But T-Mobile US' (NYSE:TMUS) "un-carrier" moves over the past year have pushed all the U.S. Tier 1 operators into a world of no contracts and no device subsidies. And the result is that carrier brand loyalty has taken a hit--at least that's what research firm Market Strategies found in its latest "Brand Love" report that queries consumers on their loyalties to their wireless carriers, their smartphones and their mobile operating systems.
According to Greg Mishkin, vice president of research and consulting at Market Strategies, although companies like AT&T (NYSE: T), Sprint (NYSE: S) and Verizon Wireless (NYSE: VZ) have very high brand recognition, that doesn't translate to brand loyalty. In fact, consumers are now indicating that they don't have much incentive to stay with their existing wireless operators. Instead, the recent moves toward no contracts and no handset subsidies have made the distinctions among wireless operators unclear. "I believe that the consumer fundamentally changed through this recent recession," Mishkin said. "And now people are proud to be value seekers. They want to find the best value with quality."
And while those of us who follow the industry closely may know the different nuances in operator networks, consumers are only hearing that their operator has 4G. And they aren't seeing any big differences between one 4G network and another. Plus, Mishkin added that the growth in Wi-Fi offloading is also making consumers aware of the fact that they aren't even on a cellular network a large percentage of the time.
So what should wireless operators do about this growing consumer perception that all wireless operators are the same?
Mishkin says carriers should continue to invest in other next-gen services like home security, home automation and the connected car. Interestingly, Mishkin said that in the Brand Love report, consumers said they trust their wireless operator (with the exception of Sprint) and would consider purchasing some of these additional offerings from their wireless provider.
Of course, Mishkin's research validates AT&T's investment in its Digital Life home automation and security product and its inroads in the connected car space. Interestingly, AT&T reported that it had 500,000 connected car customers and 140,000 Digital Life subscribers as of the third quarter.

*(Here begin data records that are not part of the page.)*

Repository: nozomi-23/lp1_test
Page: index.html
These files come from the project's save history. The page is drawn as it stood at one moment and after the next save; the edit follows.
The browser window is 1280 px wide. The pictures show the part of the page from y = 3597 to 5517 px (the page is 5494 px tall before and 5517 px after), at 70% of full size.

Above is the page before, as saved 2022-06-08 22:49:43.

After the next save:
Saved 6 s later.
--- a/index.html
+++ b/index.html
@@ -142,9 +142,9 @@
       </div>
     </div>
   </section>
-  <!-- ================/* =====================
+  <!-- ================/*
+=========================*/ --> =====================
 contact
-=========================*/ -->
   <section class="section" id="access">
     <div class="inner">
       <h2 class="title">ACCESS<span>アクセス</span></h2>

But wireless carriers should be aware: Consumers not only trust their wireless carriers, they also express great trust in brands like Apple and Google, which they perceive as providing valuable and easy-to-understand products. And with both Apple and Google exploring areas like home automation and connected autos, operators have even more to fear than just consumers' lagging loyalty to their wireless providers. --Sue